Bowtown was part of William Bingham’s Kennebec Purchase, designated as Township No. 1, Range 4, West of the Kennebec River. When estate agent John Black conducted a survey of settlers in 1820, David Young, Jr. was the only occupant listed within Bowtown proper. Black sought to reach purchase agreements with each of the settlers.
David was born in 1778 at Pownalborough, a son of David Young, Sr. and his first wife, Rachel Grant. The family moved to Seven Mile Brook (Embden area) by 1790. David Jr. married Elizabeth Jackson, probably a daughter of Laskey Jackson and Elizabeth Runnells, who were listed near the Youngs at Seven Mile Brook in 1800. Several members of the Young and Jackson families were settlers in the towns along the Upper Kennebec.
We can place David at Bowtown in 1823, when a newspaper article appeared describing the drowning of a man who had stolen a horse in Solon, and tried to cross the Kennebec about three miles below The Forks. “David Young, Jr who lives near this place, was awakened by his cries for assistance, and hastened to the river.” They found the unidentified man’s body ten days later, about eight miles below Young’s, and buried him. When the man had stopped at Boies’s Tavern in Solon, he told local residents that he worked for Gen. King and was there to scout timber. A mystery for another day!
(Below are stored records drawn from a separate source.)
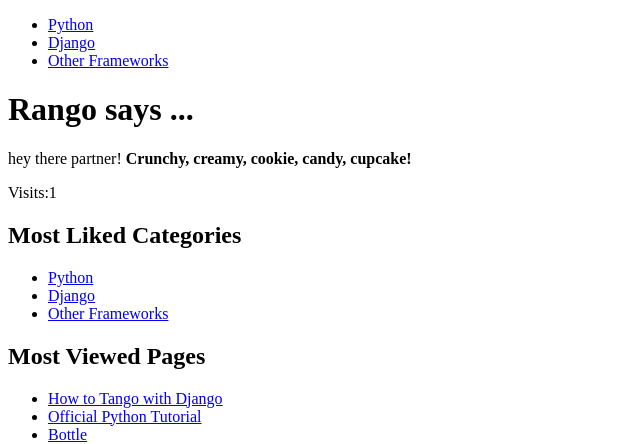
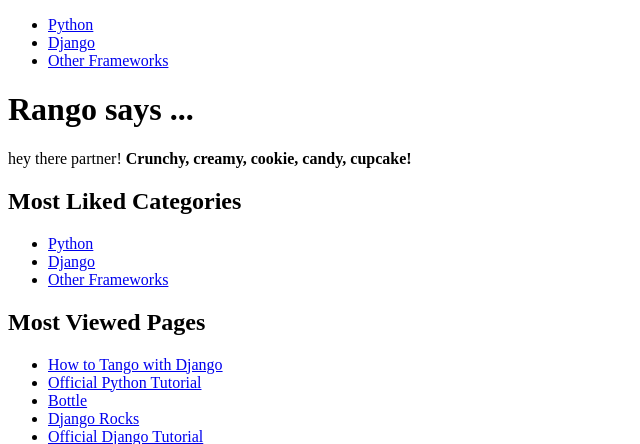
Before and after one commit to 2253612C/tango_with_django_project, a Django app: page / in a window 1280 px wide. Shown: the top 444 px of the page, without its empty margins (0-640 px from the left). Run offline with Django 3.2, Linux system fonts and the light colour scheme; data comes from the database, SQL or seed files in the repository; both versions use the stored data as it was after the commit.

Commit message:
finished chapter 10 excercises

```diff
--- a/rango/views.py
+++ b/rango/views.py
@@ -24,9 +24,7 @@
 
     # Call the helper function to handle the cookies
     visitor_cookie_handler(request)
-    context_dict['visits']=int(request.session['visits'])
 
-    # Obtain our Response object early so we can add cookie information.
     response = render(request, 'rango/index.html', context=context_dict)
     return response
 
@@ -37,6 +35,9 @@
     if request.session.test_cookie_worked():
         print("TEST COOKIE WORKED!")
         request.session.delete_test_cookie()
+
+
+    context_dict['visits']=int(request.session['visits'])
 
     return render(request, 'rango/about.html',context=context_dict)
 
--- a/templates/rango/about.html
+++ b/templates/rango/about.html
@@ -11,6 +11,8 @@
             here is the about page. <br />
             <strong> {{boldmessage}} </strong> <br />
 
+            <p>Visits: {{ visits }}</p>
+
         </div>
 
         <div>
--- a/templates/rango/index.html
+++ b/templates/rango/index.html
@@ -16,7 +16,7 @@
     {% endif %}
     <strong> {{boldmessage}} </strong> <br />
 
-    <p>Visits:{{ visits }}</p>
+
 
 </div>
 
```
Also changed, not shown: db.sqlite3.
In 1827, John Black’s letters reveal that he was frustrated by the amount of unauthorized timber cutting going on in the Dead River region. Bowtown seems to have been a prime location for such “depradations.” In one letter, Black referred to David Young as a “trespasser” whom he suspected of cutting timber on land he hadn’t yet purchased. There must have been pressure on Young to pay for his lot, and in 1828 he agreed to purchase it, in installments over four years.
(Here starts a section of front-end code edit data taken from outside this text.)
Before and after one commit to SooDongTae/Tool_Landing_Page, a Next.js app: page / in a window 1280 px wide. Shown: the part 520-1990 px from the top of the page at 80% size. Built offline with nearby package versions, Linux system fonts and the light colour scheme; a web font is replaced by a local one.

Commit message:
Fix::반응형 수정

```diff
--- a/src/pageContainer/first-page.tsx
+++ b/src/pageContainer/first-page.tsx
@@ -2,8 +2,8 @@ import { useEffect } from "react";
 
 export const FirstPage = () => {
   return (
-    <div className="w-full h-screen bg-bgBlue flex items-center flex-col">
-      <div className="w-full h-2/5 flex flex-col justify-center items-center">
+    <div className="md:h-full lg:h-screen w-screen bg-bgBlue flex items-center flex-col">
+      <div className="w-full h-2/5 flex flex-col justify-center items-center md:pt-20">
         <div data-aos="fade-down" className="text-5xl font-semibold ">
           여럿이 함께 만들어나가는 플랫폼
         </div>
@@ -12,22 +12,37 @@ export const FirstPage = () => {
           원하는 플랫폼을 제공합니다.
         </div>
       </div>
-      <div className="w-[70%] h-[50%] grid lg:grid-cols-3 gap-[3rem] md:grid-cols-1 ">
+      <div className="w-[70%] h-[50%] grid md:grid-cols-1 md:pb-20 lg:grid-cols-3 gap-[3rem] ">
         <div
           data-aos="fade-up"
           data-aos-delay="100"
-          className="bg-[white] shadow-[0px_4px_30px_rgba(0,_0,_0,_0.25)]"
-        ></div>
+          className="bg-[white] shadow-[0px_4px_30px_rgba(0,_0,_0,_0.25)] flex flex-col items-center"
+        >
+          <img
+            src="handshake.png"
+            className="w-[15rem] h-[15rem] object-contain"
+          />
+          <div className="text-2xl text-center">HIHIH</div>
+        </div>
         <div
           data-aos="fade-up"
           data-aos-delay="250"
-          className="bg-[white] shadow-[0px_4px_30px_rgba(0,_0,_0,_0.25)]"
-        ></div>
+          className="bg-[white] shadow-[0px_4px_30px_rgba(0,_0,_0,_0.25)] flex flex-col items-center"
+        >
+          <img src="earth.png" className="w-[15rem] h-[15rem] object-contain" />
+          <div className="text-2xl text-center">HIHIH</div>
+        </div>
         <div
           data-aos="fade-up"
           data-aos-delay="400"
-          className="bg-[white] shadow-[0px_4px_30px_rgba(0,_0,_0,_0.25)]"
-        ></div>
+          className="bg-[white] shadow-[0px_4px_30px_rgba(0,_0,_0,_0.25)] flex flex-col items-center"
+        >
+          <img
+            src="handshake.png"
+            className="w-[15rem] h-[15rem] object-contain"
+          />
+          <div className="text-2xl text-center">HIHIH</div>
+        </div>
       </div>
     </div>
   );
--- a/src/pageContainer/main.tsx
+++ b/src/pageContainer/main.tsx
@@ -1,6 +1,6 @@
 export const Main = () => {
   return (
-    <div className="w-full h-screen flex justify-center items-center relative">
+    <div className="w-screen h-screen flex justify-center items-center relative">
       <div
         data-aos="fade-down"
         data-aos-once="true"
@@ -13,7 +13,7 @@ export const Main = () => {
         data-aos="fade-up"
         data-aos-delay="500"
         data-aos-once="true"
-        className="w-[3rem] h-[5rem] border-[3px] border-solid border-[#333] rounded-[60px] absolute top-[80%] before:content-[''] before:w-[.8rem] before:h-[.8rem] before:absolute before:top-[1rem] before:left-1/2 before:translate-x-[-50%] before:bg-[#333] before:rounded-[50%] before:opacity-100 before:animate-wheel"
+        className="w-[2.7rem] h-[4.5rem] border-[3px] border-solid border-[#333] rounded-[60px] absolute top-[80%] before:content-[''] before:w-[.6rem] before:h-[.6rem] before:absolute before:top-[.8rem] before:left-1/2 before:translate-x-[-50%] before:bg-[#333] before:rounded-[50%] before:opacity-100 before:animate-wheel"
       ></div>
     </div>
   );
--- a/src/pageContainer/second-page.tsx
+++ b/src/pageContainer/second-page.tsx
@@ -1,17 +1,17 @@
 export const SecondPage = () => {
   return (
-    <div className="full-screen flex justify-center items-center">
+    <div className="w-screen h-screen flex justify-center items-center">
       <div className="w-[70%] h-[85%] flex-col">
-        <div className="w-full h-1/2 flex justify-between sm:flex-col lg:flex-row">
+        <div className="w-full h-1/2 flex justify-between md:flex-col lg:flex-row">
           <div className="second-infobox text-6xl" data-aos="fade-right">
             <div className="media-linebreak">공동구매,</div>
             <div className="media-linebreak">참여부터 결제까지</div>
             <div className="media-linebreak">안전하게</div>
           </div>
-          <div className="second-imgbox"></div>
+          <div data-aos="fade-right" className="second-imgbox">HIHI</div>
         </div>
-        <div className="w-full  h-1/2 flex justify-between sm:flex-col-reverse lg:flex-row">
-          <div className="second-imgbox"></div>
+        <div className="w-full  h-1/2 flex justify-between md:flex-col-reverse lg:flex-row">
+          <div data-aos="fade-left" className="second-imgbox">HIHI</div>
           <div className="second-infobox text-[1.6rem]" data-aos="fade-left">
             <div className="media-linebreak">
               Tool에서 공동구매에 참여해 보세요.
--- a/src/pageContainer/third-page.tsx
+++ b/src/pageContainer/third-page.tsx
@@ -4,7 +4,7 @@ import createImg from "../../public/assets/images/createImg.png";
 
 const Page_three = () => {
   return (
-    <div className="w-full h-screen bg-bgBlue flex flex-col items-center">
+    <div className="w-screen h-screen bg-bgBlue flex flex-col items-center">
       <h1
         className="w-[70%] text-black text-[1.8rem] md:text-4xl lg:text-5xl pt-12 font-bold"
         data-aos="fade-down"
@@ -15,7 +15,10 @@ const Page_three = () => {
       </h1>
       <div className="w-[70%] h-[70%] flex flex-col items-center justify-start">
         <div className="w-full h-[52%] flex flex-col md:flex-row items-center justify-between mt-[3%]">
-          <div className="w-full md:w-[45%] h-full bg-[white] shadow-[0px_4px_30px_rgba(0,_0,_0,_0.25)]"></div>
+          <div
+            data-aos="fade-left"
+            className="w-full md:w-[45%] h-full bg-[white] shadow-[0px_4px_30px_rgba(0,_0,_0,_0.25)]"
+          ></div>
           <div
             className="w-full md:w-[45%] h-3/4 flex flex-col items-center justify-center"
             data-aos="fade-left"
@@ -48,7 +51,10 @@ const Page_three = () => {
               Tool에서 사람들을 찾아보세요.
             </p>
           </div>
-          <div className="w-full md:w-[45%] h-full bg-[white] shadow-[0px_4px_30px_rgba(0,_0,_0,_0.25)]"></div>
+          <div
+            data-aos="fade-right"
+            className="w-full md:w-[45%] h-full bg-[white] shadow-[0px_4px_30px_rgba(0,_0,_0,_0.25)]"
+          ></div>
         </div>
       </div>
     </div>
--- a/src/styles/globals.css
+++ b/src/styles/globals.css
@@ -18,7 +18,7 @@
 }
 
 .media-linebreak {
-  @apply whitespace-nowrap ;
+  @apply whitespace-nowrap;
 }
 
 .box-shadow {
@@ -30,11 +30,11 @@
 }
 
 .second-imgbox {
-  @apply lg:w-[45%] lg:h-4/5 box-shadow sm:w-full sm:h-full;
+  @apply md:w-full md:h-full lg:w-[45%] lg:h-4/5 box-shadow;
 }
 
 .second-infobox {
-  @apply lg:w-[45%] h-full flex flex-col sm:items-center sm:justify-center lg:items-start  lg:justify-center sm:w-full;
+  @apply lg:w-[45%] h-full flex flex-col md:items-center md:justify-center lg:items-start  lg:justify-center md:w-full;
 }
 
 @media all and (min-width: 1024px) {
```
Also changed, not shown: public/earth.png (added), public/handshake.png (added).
In 1831, the Bingham Estate sold the whole township (Bowtown) to Col. David Webster of Fryeburg, reserving only the four public lots and two others: those of David Young and Nathan Taylor. Taylor, then of Winslow, had been caught cutting timber on a lot and was required to purchase it. His lot comprised about seventy-six acres along the Kennebec river in the lower quarter of the township. He didn’t move to Bowtown, and continued to live in the Winslow area.
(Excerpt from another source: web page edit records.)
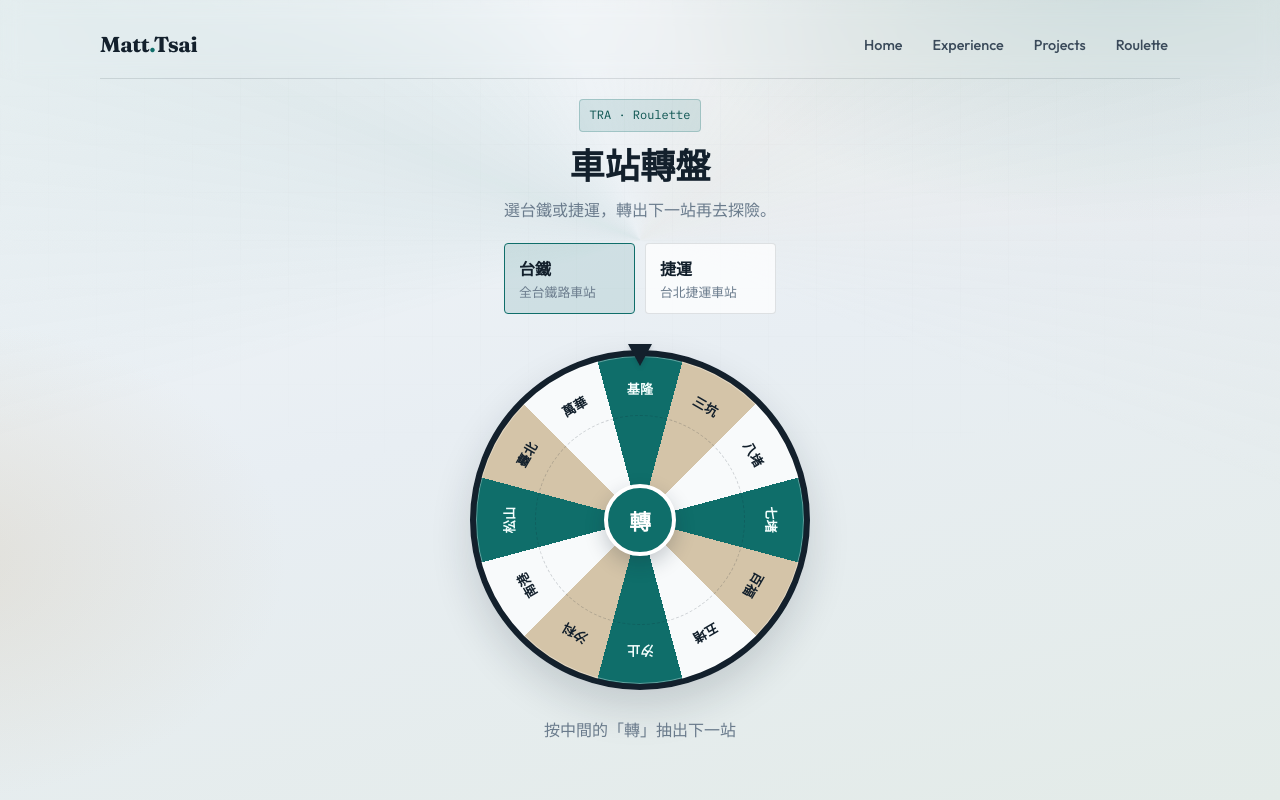
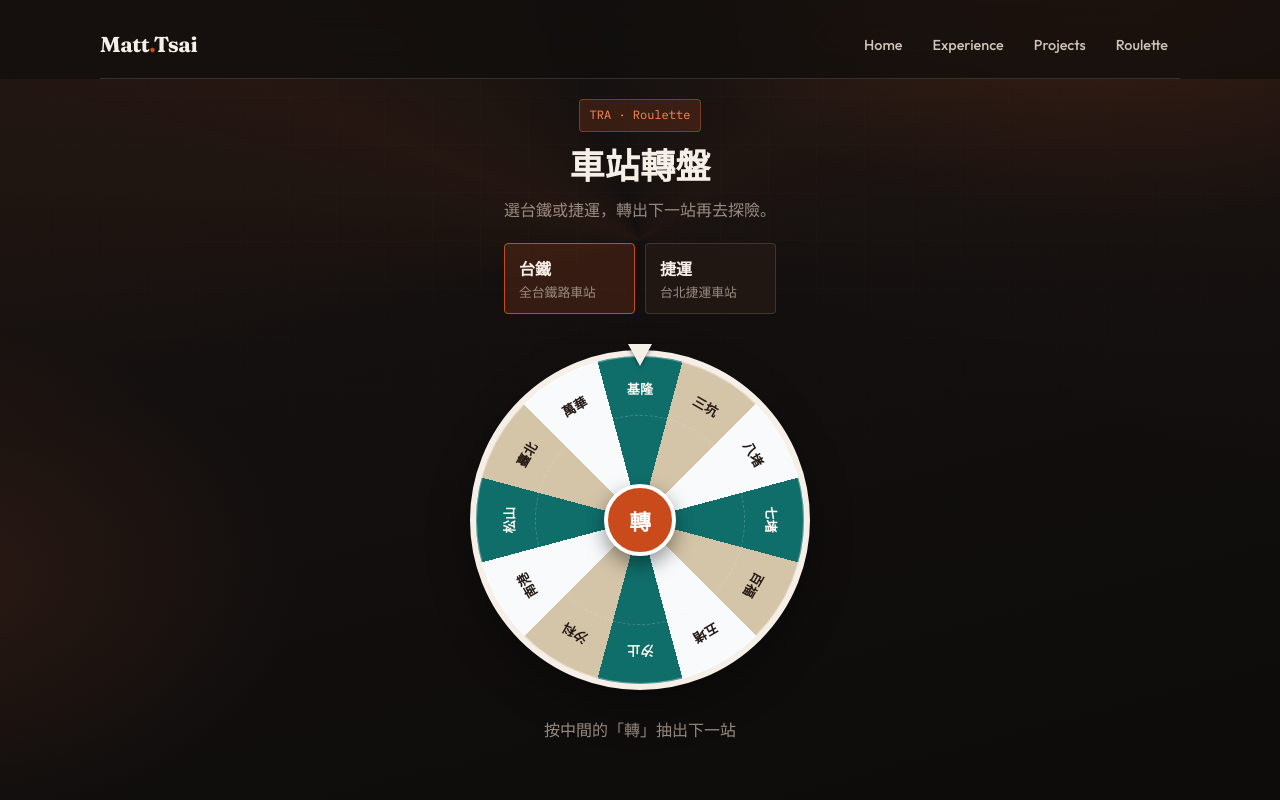
Before and after one commit to moose1108/matt-portfolio, a React (Vite) app: page /#/roulette in a window 1280 px wide. Shown: the top 800 px of the page. Built offline with nearby package versions, Linux system fonts and the light colour scheme.

Commit message:
Unify portfolio with volcanic color palette

```diff
--- a/src/theme.css
+++ b/src/theme.css
@@ -1,18 +1,18 @@
 @import url('https://fonts.googleapis.com/css2?family=Fraunces:opsz,wght@9..144,500;9..144,700&family=Outfit:wght@400;500;600;700&family=IBM+Plex+Mono:wght@400;500&display=swap');
 
 :root {
-  --bg: #eef2f5;
-  --bg-deep: #e2e9ef;
-  --ink: #13202c;
-  --ink-soft: #3a4a5a;
-  --muted: #6b7c8d;
-  --line: rgba(19, 32, 44, 0.12);
-  --surface: rgba(255, 255, 255, 0.72);
-  --surface-solid: #f8fafb;
-  --accent: #0f6e6a;
-  --accent-deep: #0a524f;
-  --accent-soft: rgba(15, 110, 106, 0.12);
-  --sand: #d4c4a8;
+  --bg: #100e0d;
+  --bg-deep: #1a1210;
+  --ink: #f5efe8;
+  --ink-soft: #cfc2b8;
+  --muted: #998b81;
+  --line: rgba(245, 239, 232, 0.14);
+  --surface: rgba(38, 26, 21, 0.72);
+  --surface-solid: #241914;
+  --accent: #c94b1b;
+  --accent-deep: #ff8a57;
+  --accent-soft: rgba(232, 93, 38, 0.16);
+  --sand: #7b3b25;
   --radius: 4px;
   --font-display: "Fraunces", Georgia, serif;
   --font-body: "Outfit", sans-serif;
@@ -50,19 +50,19 @@ a:hover { text-decoration: underline; text-underline-offset: 3px; }
   pointer-events: none;
   z-index: 0;
   background:
-    radial-gradient(900px 520px at 88% -8%, rgba(15, 110, 106, 0.16), transparent 55%),
-    radial-gradient(700px 480px at -5% 70%, rgba(212, 196, 168, 0.35), transparent 50%),
-    linear-gradient(165deg, #f4f7f9 0%, #e8eef3 48%, #e3ebe8 100%);
+    radial-gradient(900px 520px at 88% -8%, rgba(232, 93, 38, 0.18), transparent 55%),
+    radial-gradient(700px 480px at -5% 72%, rgba(123, 59, 37, 0.24), transparent 52%),
+    linear-gradient(165deg, #171210 0%, #120f0e 48%, #0d0c0b 100%);
 }
 
 .site-bg::before {
   content: "";
   position: absolute;
   inset: 0;
-  opacity: 0.4;
+  opacity: 0.55;
   background-image:
-    linear-gradient(rgba(19, 32, 44, 0.035) 1px, transparent 1px),
-    linear-gradient(90deg, rgba(19, 32, 44, 0.035) 1px, transparent 1px);
+    linear-gradient(rgba(255, 226, 211, 0.025) 1px, transparent 1px),
+    linear-gradient(90deg, rgba(255, 226, 211, 0.025) 1px, transparent 1px);
   background-size: 48px 48px;
   mask-image: radial-gradient(ellipse 70% 55% at 50% 20%, black, transparent);
 }
@@ -78,9 +78,9 @@ a:hover { text-decoration: underline; text-underline-offset: 3px; }
   background: conic-gradient(
     from 180deg,
     transparent 0deg,
-    rgba(15, 110, 106, 0.07) 40deg,
+    rgba(232, 93, 38, 0.07) 40deg,
     transparent 90deg,
-    rgba(212, 196, 168, 0.1) 160deg,
+    rgba(123, 59, 37, 0.1) 160deg,
     transparent 220deg
   );
   animation: drift 28s linear infinite;
@@ -103,7 +103,8 @@ a:hover { text-decoration: underline; text-underline-offset: 3px; }
   top: 0;
   z-index: 20;
   padding: 14px 0 0;
-  backdrop-filter: blur(10px);
+  background: rgba(16, 14, 13, 0.72);
+  backdrop-filter: blur(14px) saturate(120%);
 }
 
 .nav-bar {
@@ -168,13 +169,13 @@ a:hover { text-decoration: underline; text-underline-offset: 3px; }
 }
 .btn:hover {
   transform: translateY(-1px);
-  border-color: rgba(15, 110, 106, 0.45);
+  border-color: rgba(255, 138, 87, 0.55);
   text-decoration: none;
 }
 .btn.primary {
   background: var(--accent);
   border-color: var(--accent);
-  color: #f5fffe;
+  color: #fff8f3;
 }
 .btn.primary:hover {
   background: var(--accent-deep);
@@ -245,8 +246,8 @@ a:hover { text-decoration: underline; text-underline-offset: 3px; }
 .hero-overlay {
   z-index: -1;
   background:
-    linear-gradient(90deg, rgba(7, 12, 16, 0.78) 0%, rgba(7, 12, 16, 0.5) 52%, rgba(7, 12, 16, 0.2) 100%),
-    linear-gradient(0deg, rgba(7, 12, 16, 0.44) 0%, transparent 42%);
+    linear-gradient(90deg, rgba(12, 8, 6, 0.8) 0%, rgba(12, 8, 6, 0.5) 52%, rgba(12, 8, 6, 0.18) 100%),
+    linear-gradient(0deg, rgba(12, 8, 6, 0.5) 0%, transparent 42%);
 }
 
 .hero-content {
@@ -281,13 +282,13 @@ a:hover { text-decoration: underline; text-underline-offset: 3px; }
 .hero .btn:not(.primary) {
   color: #fff;
   border-color: rgba(255, 255, 255, 0.42);
-  background: rgba(10, 16, 20, 0.34);
+  background: rgba(22, 13, 9, 0.42);
   backdrop-filter: blur(8px);
 }
 
 .hero .btn:not(.primary):hover {
   border-color: rgba(255, 255, 255, 0.72);
-  background: rgba(10, 16, 20, 0.54);
+  background: rgba(33, 17, 11, 0.62);
 }
 
 @keyframes rise {
@@ -493,14 +494,14 @@ a:hover { text-decoration: underline; text-underline-offset: 3px; }
   border-radius: var(--radius);
   font-size: 12px;
   color: var(--accent-deep);
-  border: 1px solid rgba(15, 110, 106, 0.25);
+  border: 1px solid rgba(255, 138, 87, 0.3);
   background: var(--accent-soft);
   font-family: var(--font-mono);
 }
 .sub { color: var(--muted); }
 .progress {
   height: 8px;
-  background: rgba(19, 32, 44, 0.08);
+  background: rgba(245, 239, 232, 0.08);
   border: 1px solid var(--line);
   border-radius: 999px;
   overflow: hidden;
@@ -509,12 +510,12 @@ a:hover { text-decoration: underline; text-underline-offset: 3px; }
   display: block;
   height: 100%;
   width: 0%;
-  background: linear-gradient(90deg, var(--accent), #1a9b94);
+  background: linear-gradient(90deg, var(--accent), #ff9a68);
   transition: width 0.2s ease;
 }
 .tech-bg { position: relative; z-index: 1; }
 .edge { position: relative; }
-.btn.glow { border-color: rgba(15, 110, 106, 0.5); }
+.btn.glow { border-color: rgba(255, 138, 87, 0.55); }
 .h1-sm {
   font-family: var(--font-display);
   font-size: clamp(1.6rem, 4vw, 2.2rem);
@@ -557,7 +558,7 @@ a:hover { text-decoration: underline; text-underline-offset: 3px; }
 }
 .mode-btn:hover:not(:disabled) {
   transform: translateY(-1px);
-  border-color: rgba(15, 110, 106, 0.4);
+  border-color: rgba(255, 138, 87, 0.5);
 }
 .mode-btn.active {
   border-color: var(--accent);
@@ -598,7 +599,7 @@ a:hover { text-decoration: underline; text-underline-offset: 3px; }
   border-left: 12px solid transparent;
   border-right: 12px solid transparent;
   border-top: 22px solid var(--ink);
-  filter: drop-shadow(0 2px 2px rgba(19, 32, 44, 0.2));
+  filter: drop-shadow(0 2px 2px rgba(0, 0, 0, 0.4));
 }
 
 .wheel {
@@ -607,13 +608,13 @@ a:hover { text-decoration: underline; text-underline-offset: 3px; }
   border-radius: 50%;
   border: 6px solid var(--ink);
   box-shadow:
-    0 18px 40px rgba(19, 32, 44, 0.16),
+    0 18px 40px rgba(0, 0, 0, 0.35),
     inset 0 0 0 1px rgba(255, 255, 255, 0.35);
   will-change: transform;
 }
 .wheel.is-spinning {
   box-shadow:
-    0 22px 48px rgba(19, 32, 44, 0.2),
+    0 22px 48px rgba(0, 0, 0, 0.42),
     inset 0 0 0 1px rgba(255, 255, 255, 0.35);
 }
 
@@ -621,7 +622,7 @@ a:hover { text-decoration: underline; text-underline-offset: 3px; }
   position: absolute;
   inset: 18%;
   border-radius: 50%;
-  border: 1px dashed rgba(19, 32, 44, 0.18);
+  border: 1px dashed rgba(245, 239, 232, 0.22);
   pointer-events: none;
 }
 
@@ -638,14 +639,14 @@ a:hover { text-decoration: underline; text-underline-offset: 3px; }
   font-size: clamp(0.68rem, 2.4vw, 0.82rem);
   font-weight: 650;
   letter-spacing: 0.02em;
-  color: var(--ink);
+  color: #241914;
   white-space: nowrap;
   max-width: 42%;
   overflow: hidden;
   text-overflow: ellipsis;
 }
 .wheel-slice-label.on-dark span {
-  color: #f5fffe;
+  color: #fff8f3;
 }
 
 .wheel-hub {
@@ -664,7 +665,7 @@ a:hover { text-decoration: underline; text-underline-offset: 3px; }
   font-size: 1.35rem;
   font-weight: 700;
   cursor: pointer;
-  box-shadow: 0 8px 20px rgba(19, 32, 44, 0.22);
+  box-shadow: 0 8px 20px rgba(0, 0, 0, 0.42);
   transition: transform 0.2s var(--ease), filter 0.2s var(--ease);
 }
 .wheel-hub:hover:not(:disabled) {
@@ -716,8 +717,8 @@ a:hover { text-decoration: underline; text-underline-offset: 3px; }
   }
   .hero-overlay {
     background:
-      linear-gradient(90deg, rgba(7, 12, 16, 0.78), rgba(7, 12, 16, 0.42)),
-      linear-gradient(0deg, rgba(7, 12, 16, 0.48), transparent 45%);
+      linear-gradient(90deg, rgba(12, 8, 6, 0.82), rgba(12, 8, 6, 0.42)),
+      linear-gradient(0deg, rgba(12, 8, 6, 0.54), transparent 45%);
   }
   .nav-bar {
     flex-direction: column;
```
Col. David Webster had many business partners in his land deals. In 1832, he deeded four fifths of his Bowtown purchase to Daniel Brown, a mill owner and lumberman from Waterford. Interestingly, Brown’s wife, Anna Hamlin, was a sister of Hannibal Hamlin.
David Young never paid for the land in Bowtown, and John Black finally sold the reserved lot to Daniel Steward, Jr. of Anson, a very active buyer and seller in the Upper Kennebec. Steward soon sold it to Jonas Brown of The Forks, formerly of Baldwin. The deed describes the lot as follows:
“Beginning on the West Bank of the Kennebec river at a cherry tree marked number twelve, and running West one hundred and Sixty rods to an Alder marked #12, standing on the East bank of Young’s brook – thence south one hundred and sixty rods to a corner, – thence to a white Ash tree mark’d number twelve, standing on the bank of Kennebec river twenty rods above the mouth of Young’s brook (so called), thence by the river to the bounds first mentioned, and containing one hundred & sixty acres more or less…”
David’s wife must have died shortly after the birth of their last child, around 1836, for he was alone with his children in the 1840 census. He had moved, and was now living across the Kennebec at The Forks. Deeds as early as 1836 mention his lot lines in The Forks (or West Moxie), about two hundred yards west of Moxie Stream. David conveyed that land at The Forks to Moses W. Burnham in 1844, and by 1850, he was living in Madison with his son, McDonough Young.
David and McDonough Young moved to New Glarus, Wisconsin. It is likely that David died there sometime after 1860, when he was shown in the New Glarus census at eighty-one years old. His son, McDonough, lived in the next household.
David and Elizabeth Young left a legacy in The Forks. Their son, Cyrus C. Young, married Huldah Bumpus, and they raised several children there. He is the ancestor of many Concord Youngs. Cyrus’s son, William Worth Young, married Lucy Bumpus and lived at The Forks. Cyrus’s granddaughter, Artie B. Young, married Charles Collins and lived in Moscow and Bingham.
Note: The next installment on Bowtown will cover the settlers who followed on David Young’s possession: James E. Powell and William Hanson.
- John Black Papers. Microfilm. Maine Archives.
- Map of Bowtown by Frank H. Sterling, 1908. Maine Archives.
- Vital Records. Ancestry.com
- “Singular Occurrence,” Maine Gazette [18 JUL 1823, page 3] genealogybank.com (subscription service)